My work has been a long experiment into many techniques that show the way in which obsessive work, small decisions made in the service of an overall plan, often taking a long time, encourages the state of semi-detached reverie, encourages creative metaphoric thinking, and, if given enough attention, allows for the direct reproduction of the tension field of intellectual creation on the visual plane. I know of this process from my own experience, and I have elicited descriptions of it from many conversations with garden makers, especially those who could be called untrained artists,and whose garden projects could be called obsessive.
I have documented these obsessive gardens in my drawings (these, too, are obsessive), and my
garden projects are expansions of these drawings, involving layers of time and of structure, from the overall site to the final covering of surfaces with tiled images, all in the service of recording the style of work and thought that blends language and spatial cognition with visual and body skills.
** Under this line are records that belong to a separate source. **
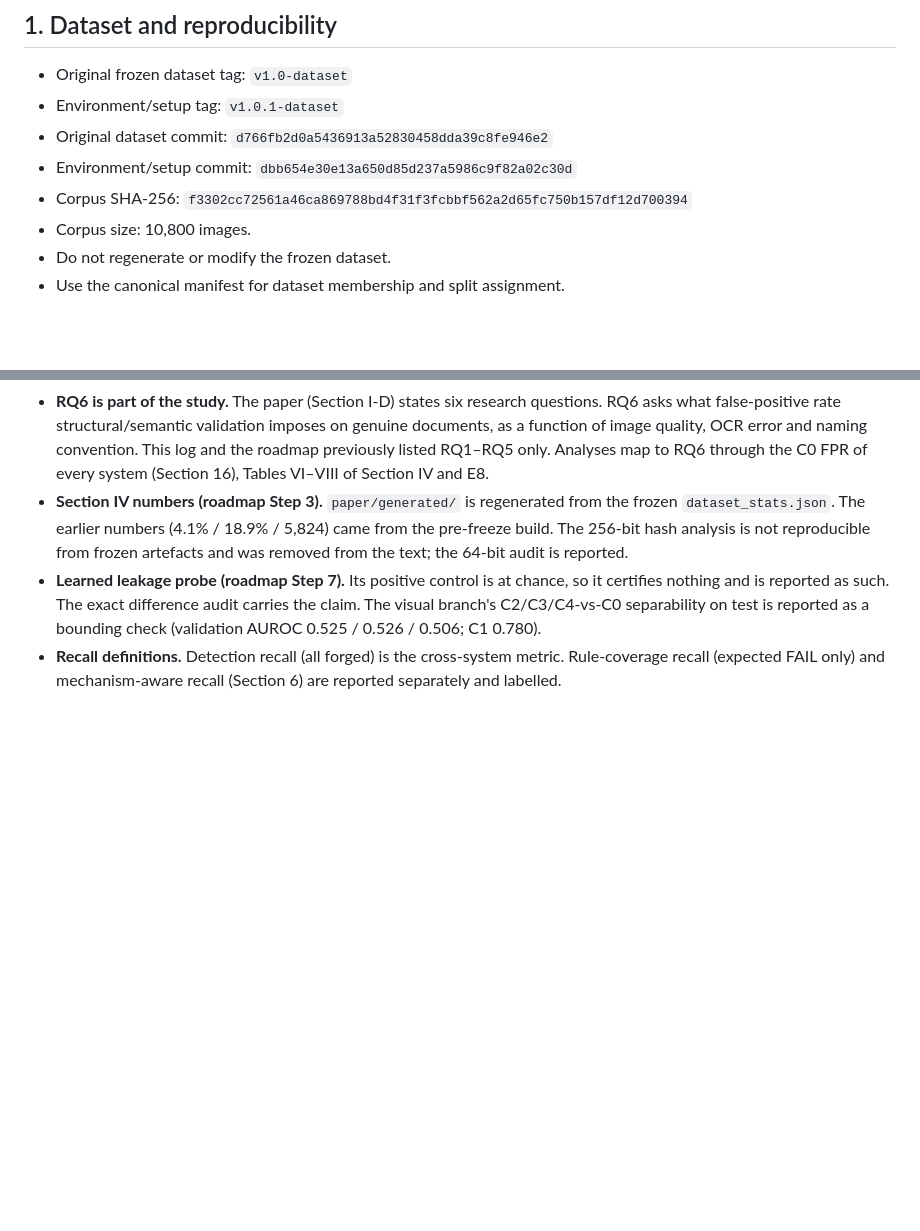
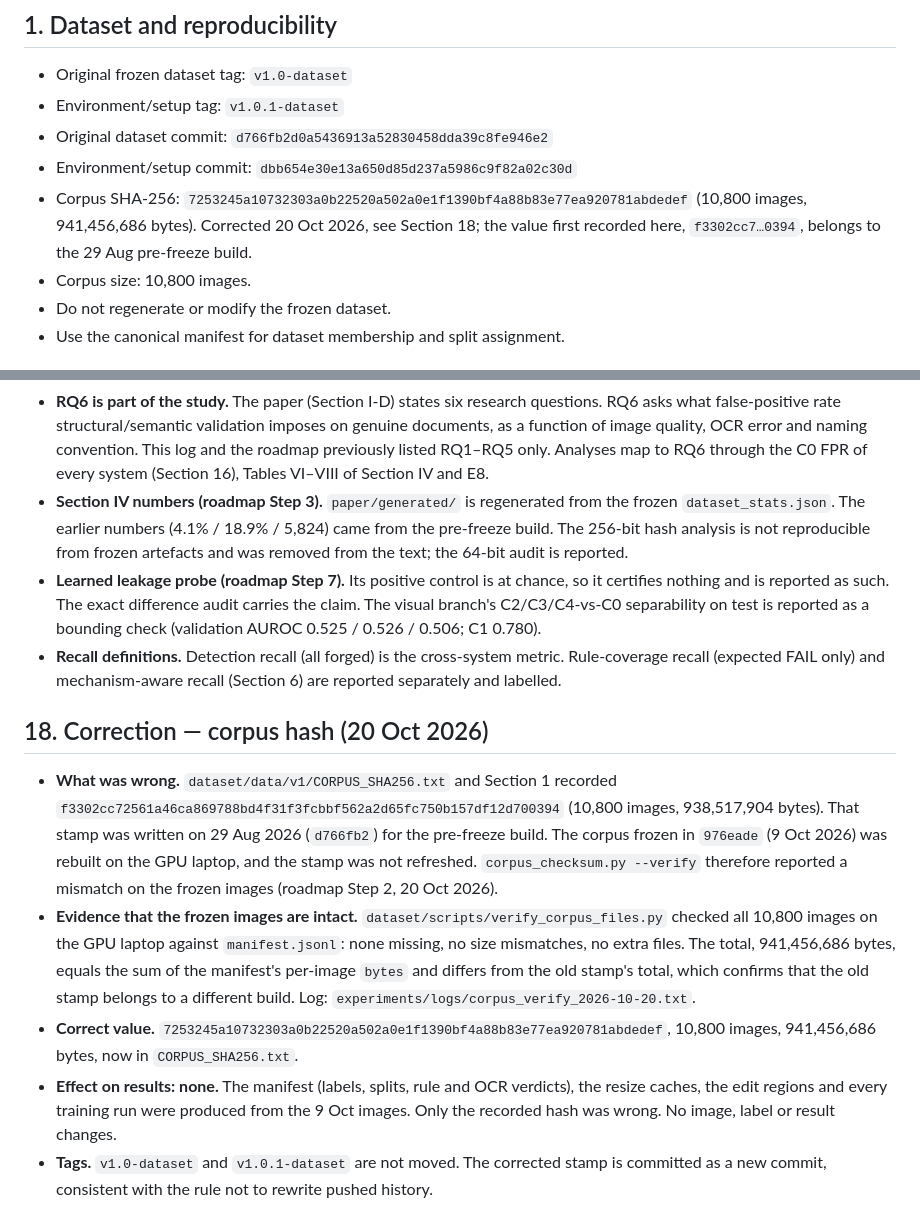
Before and after one commit to ananya-csai/aadhaar-pan-structure-aware, a Markdown page: DECISIONS.md, 2 parts joined by grey strips. GitHub-like rendering; blank space fills up the shorter version.

Commit message:
DECISIONS §18: correct the corpus hash (stamp predated the 9 Oct freeze) (#6)
Claude-Session: https://claude.ai/code/session_0178hJP7ZyyCQGUk3VFXHK4D

Co-authored-by: Claude Opus 5.5 <noreply@anthropic.com>

```diff
--- a/DECISIONS.md
+++ b/DECISIONS.md
@@ -12,7 +12,7 @@
 - Environment/setup tag: `v1.0.1-dataset`
 - Original dataset commit: `d766fb2d0a5436913a52830458dda39c8fe946e2`
 - Environment/setup commit: `dbb654e30e13a650d85d237a5986c9f82a02c30d`
-- Corpus SHA-256: `f3302cc72561a46ca869788bd4f31f3fcbbf562a2d65fc750b157df12d700394`
+- Corpus SHA-256: `7253245a10732303a0b22520a502a0e1f1390bf4a88b83e77ea920781abdedef` (10,800 images, 941,456,686 bytes). Corrected 20 Oct 2026, see Section 18; the value first recorded here, `f3302cc7…0394`, belongs to the 29 Aug pre-freeze build.
 - Corpus size: 10,800 images.
 - Do not regenerate or modify the frozen dataset.
 - Use the canonical manifest for dataset membership and split assignment.
@@ -262,3 +262,11 @@ Validation AUROC by subgroup, seed 0 (`base` → `tiles`): all C1 0.578 → 0.69
 - **Section IV numbers (roadmap Step 3).** `paper/generated/` is regenerated from the frozen `dataset_stats.json`. The earlier numbers (4.1% / 18.9% / 5,824) came from the pre-freeze build. The 256-bit hash analysis is not reproducible from frozen artefacts and was removed from the text; the 64-bit audit is reported.
 - **Learned leakage probe (roadmap Step 7).** Its positive control is at chance, so it certifies nothing and is reported as such. The exact difference audit carries the claim. The visual branch's C2/C3/C4-vs-C0 separability on test is reported as a bounding check (validation AUROC 0.525 / 0.526 / 0.506; C1 0.780).
 - **Recall definitions.** Detection recall (all forged) is the cross-system metric. Rule-coverage recall (expected FAIL only) and mechanism-aware recall (Section 6) are reported separately and labelled.
+
+## 18. Correction — corpus hash (20 Oct 2026)
+
+- **What was wrong.** `dataset/data/v1/CORPUS_SHA256.txt` and Section 1 recorded `f3302cc72561a46ca869788bd4f31f3fcbbf562a2d65fc750b157df12d700394` (10,800 images, 938,517,904 bytes). That stamp was written on 29 Aug 2026 (`d766fb2`) for the pre-freeze build. The corpus frozen in `976eade` (9 Oct 2026) was rebuilt on the GPU laptop, and the stamp was not refreshed. `corpus_checksum.py --verify` therefore reported a mismatch on the frozen images (roadmap Step 2, 20 Oct 2026).
+- **Evidence that the frozen images are intact.** `dataset/scripts/verify_corpus_files.py` checked all 10,800 images on the GPU laptop against `manifest.jsonl`: none missing, no size mismatches, no extra files. The total, 941,456,686 bytes, equals the sum of the manifest's per-image `bytes` and differs from the old stamp's total, which confirms that the old stamp belongs to a different build. Log: `experiments/logs/corpus_verify_2026-10-20.txt`.
+- **Correct value.** `7253245a10732303a0b22520a502a0e1f1390bf4a88b83e77ea920781abdedef`, 10,800 images, 941,456,686 bytes, now in `CORPUS_SHA256.txt`.
+- **Effect on results: none.** The manifest (labels, splits, rule and OCR verdicts), the resize caches, the edit regions and every training run were produced from the 9 Oct images. Only the recorded hash was wrong. No image, label or result changes.
+- **Tags.** `v1.0-dataset` and `v1.0.1-dataset` are not moved. The corrected stamp is committed as a new commit, consistent with the rule not to rewrite pushed history.
```
Also changed, not shown: docs/ROADMAP.md (+2 -2 lines).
The ultimate goal, the reverie garden
, exists to argue for these work modes, leading to evoked, not simply caught, creativity. —Frances Butler